→ DATA
______________________________

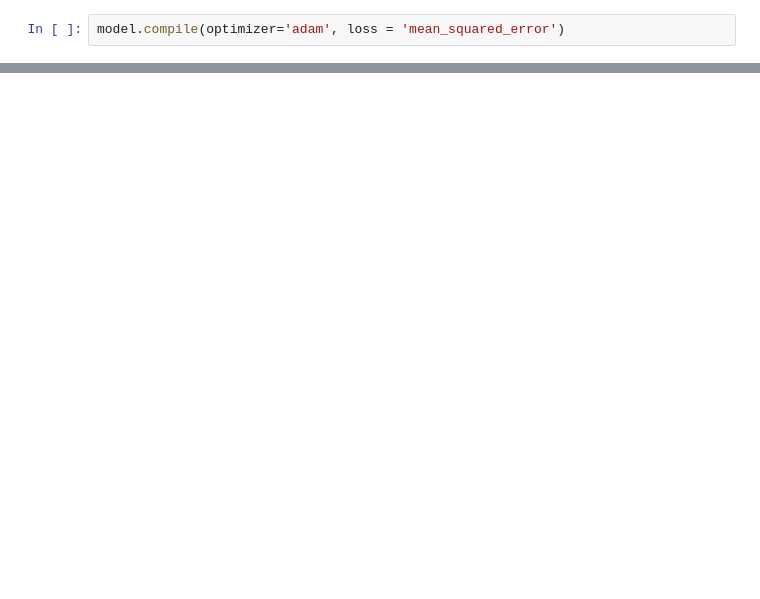
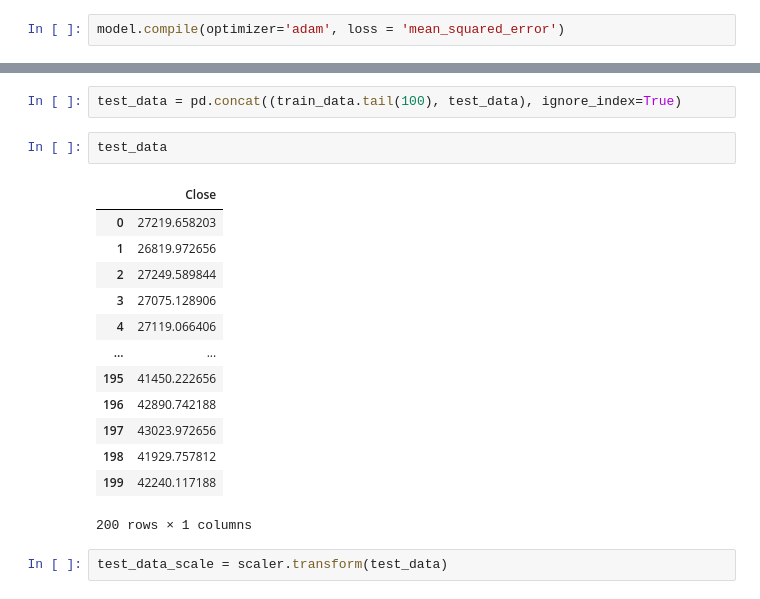
Before and after one commit to omkarmane03/Bitcoin-Future-Price-Prediction-ML-Project, a Jupyter notebook: Bitcoin_Future_Price_Prediction.ipynb, the cells around one changed output, grey strips where cells are left out. Cells and saved outputs as stored; diff of their text form; blank space fills up the shorter version.

```diff
--- a/Bitcoin_Future_Price_Prediction.ipynb
+++ b/Bitcoin_Future_Price_Prediction.ipynb
@@ -66,0 +124,20 @@ model.compile(optimizer='adam', loss = 'mean_squared_error')
+# %%
+test_data = pd.concat((train_data.tail(100), test_data), ignore_index=True)
+# %%
+test_data
+# %% [output]
+|  | Close |
+| 0 | 27219.658203 |
+| 1 | 26819.972656 |
+| 2 | 27249.589844 |
+| 3 | 27075.128906 |
+| 4 | 27119.066406 |
+| ... | ... |
+| 195 | 41450.222656 |
+| 196 | 42890.742188 |
+| 197 | 43023.972656 |
+| 198 | 41929.757812 |
+| 199 | 42240.117188 |
+200 rows × 1 columns
+# %%
+test_data_scale = scaler.transform(test_data)
```
Also changed, not shown: parts of 19 cells of this notebook.
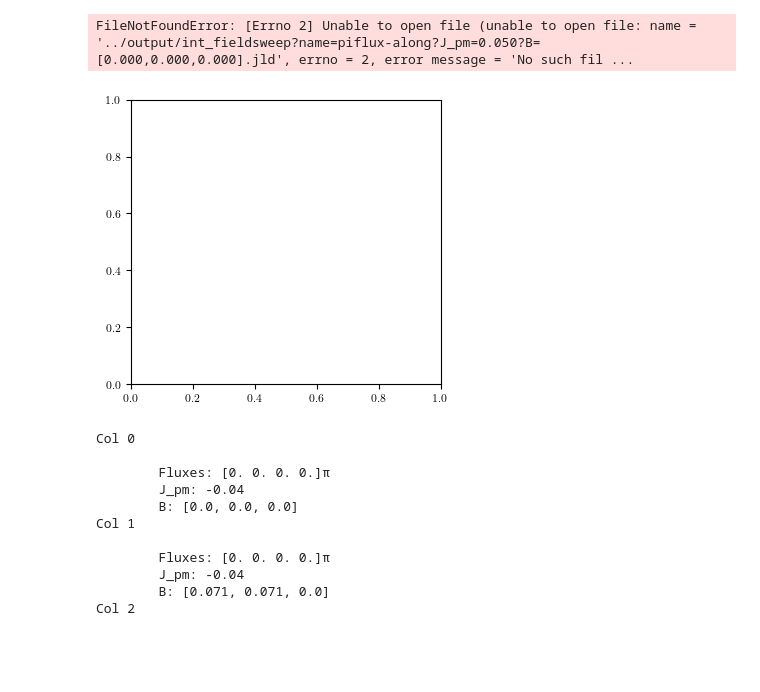
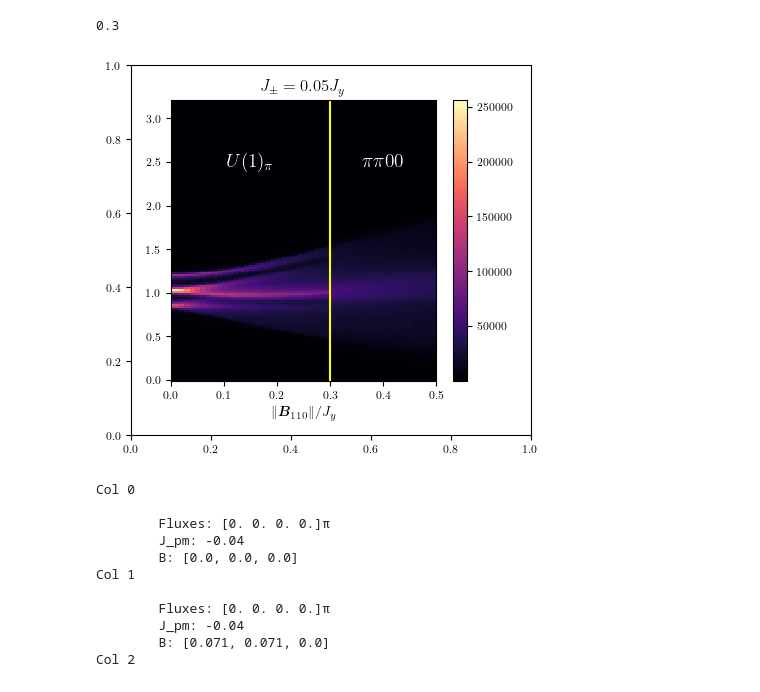
Before and after one commit to Spuriosity1/qsi-spinon-gmft, a Jupyter notebook: plot_pretty.ipynb, the cells around one changed output. Drawn from its saved outputs; the diff is of its cells as text; code cells hidden in the pictures; blank space fills up the shorter version.

```diff
--- a/plot_pretty.ipynb
+++ b/plot_pretty.ipynb
@@ -388,36 +246,36 @@ intens = data['integrated_intensity']
 # print(intens.keys())
 c2 = ax.pcolormesh( intens['magnetic_field_strengths'], intens['W'], intens['Smagnetic'],
                 rasterized=True,
                    shading='nearest',
-                   norm=matplotlib.colors.LogNorm(vmax=1e6,vmin=1e3),
+                   # norm=matplotlib.colors.LogNorm(vmax=1e6,vmin=1e3),
                    # vmax=2000,
                    cmap=cmap2)
 ax.set_facecolor(cmap2(0))
 jpm = 0.05
 Bc = np.sqrt(9 * jpm/5)
 print(Bc)
 plt.axvline(Bc,color='yellow')
 
 Blims= [np.min(intens['magnetic_field_strengths']), np.max(intens['magnetic_field_strengths'])]
 
 ax.set_xlim(Blims)
 # ax.set_ylim([0,])
 # ax.add_patch(matplotlib.patches.Rectangle((0,0), Bc/Blims[1], 0.2, color=phase_colors['πflux']))
 targs = dict(
     horizontalalignment="center", verticalalignment="center",fontsize=14,color='w'
 )
 
 ax.text(0.15,2.5,r"$U(1)_\pi$",**targs)
 ax.text(0.4, 2.5,r"$\pi\pi00$",**targs)
 ax.set_xlabel(r"$\|\boldsymbol{B}_{110}\|/J_{y}$")
 ax.set_title(r"$J_\pm = 0.05J_y$")
 fig.colorbar(c2)
 fig.tight_layout()
 fig.savefig("/Users/alaricsanders/Desktop/figure_out/U(1)pi-pipi00")
 fig.add_axes([0,0,1,1]).patch.set_alpha(0)
 # %% [output]
-FileNotFoundError: [Errno 2] Unable to open file (unable to open file: name = '../output/int_fieldsweep?name=piflux-along?J_pm=0.050?B=[0.000,0.000,0.000].jld', errno = 2, error message = 'No such fil ...
+0.3
-[figure, old version]
+[figure, new version]
 # %%
 def parsinate_B(s):
     return np.linalg.norm(s.split('[')[-1].split(']')[0].split(','))
```
Also changed, not shown: parts of 11 cells of this notebook, 2 other files.
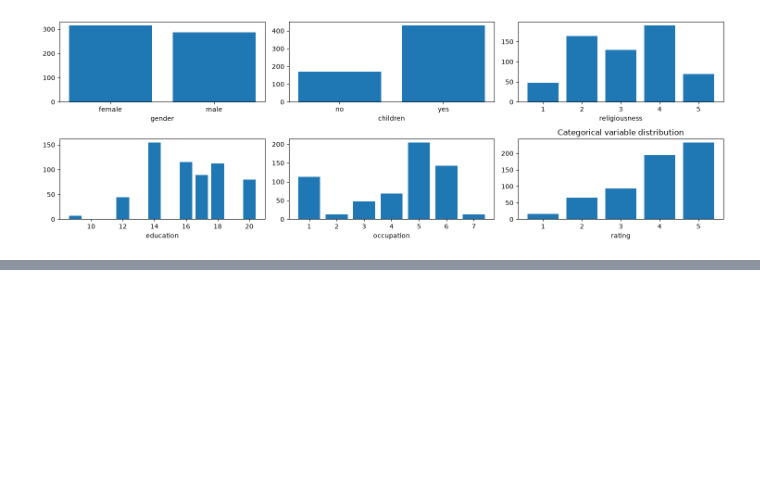
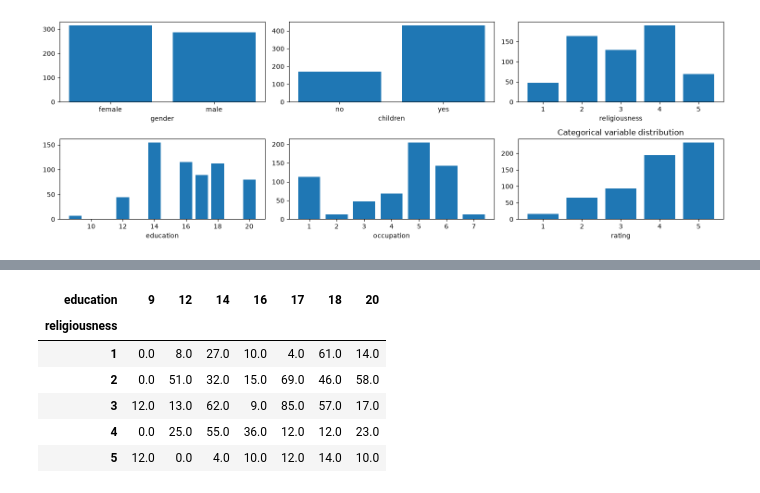
Before and after one commit to MagarVivek009/Exploratory-Data-Analysis-EDA-, a Jupyter notebook: affairs.ipynb, the cells around one changed output, grey strips where cells are left out. Saved outputs shown, nothing was run; the diff lists cells and outputs as text; code cells hidden in the pictures; blank space fills up the shorter version.

```diff
--- a/affairs.ipynb
+++ b/affairs.ipynb
@@ -98,0 +160,10 @@ plt.tight_layout()
+# %%
+edrelwise_affairs_unstack_T.fillna(0,inplace=True)
+# %% [output]
+| education | 9 | 12 | 14 | 16 | 17 | 18 | 20 |
+| religiousness |  |  |  |  |  |  |  |
+| 1 | 0.0 | 8.0 | 27.0 | 10.0 | 4.0 | 61.0 | 14.0 |
+| 2 | 0.0 | 51.0 | 32.0 | 15.0 | 69.0 | 46.0 | 58.0 |
+| 3 | 12.0 | 13.0 | 62.0 | 9.0 | 85.0 | 57.0 | 17.0 |
+| 4 | 0.0 | 25.0 | 55.0 | 36.0 | 12.0 | 12.0 | 23.0 |
+| 5 | 12.0 | 0.0 | 4.0 | 10.0 | 12.0 | 14.0 | 10.0 |
```
Also changed, not shown: parts of 22 cells of this notebook, 2 other files.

______________________________

Copy out, from the data above, each line where the string "version" is present.

Before and after one commit to omkarmane03/Bitcoin-Future-Price-Prediction-ML-Project, a Jupyter notebook: Bitcoin_Future_Price_Prediction.ipynb, the cells around one changed output, grey strips where cells are left out. Cells and saved outputs as stored; diff of their text form; blank space fills up the shorter version.
Before and after one commit to Spuriosity1/qsi-spinon-gmft, a Jupyter notebook: plot_pretty.ipynb, the cells around one changed output. Drawn from its saved outputs; the diff is of its cells as text; code cells hidden in the pictures; blank space fills up the shorter version.
-[figure, old version]
+[figure, new version]
Before and after one commit to MagarVivek009/Exploratory-Data-Analysis-EDA-, a Jupyter notebook: affairs.ipynb, the cells around one changed output, grey strips where cells are left out. Saved outputs shown, nothing was run; the diff lists cells and outputs as text; code cells hidden in the pictures; blank space fills up the shorter version.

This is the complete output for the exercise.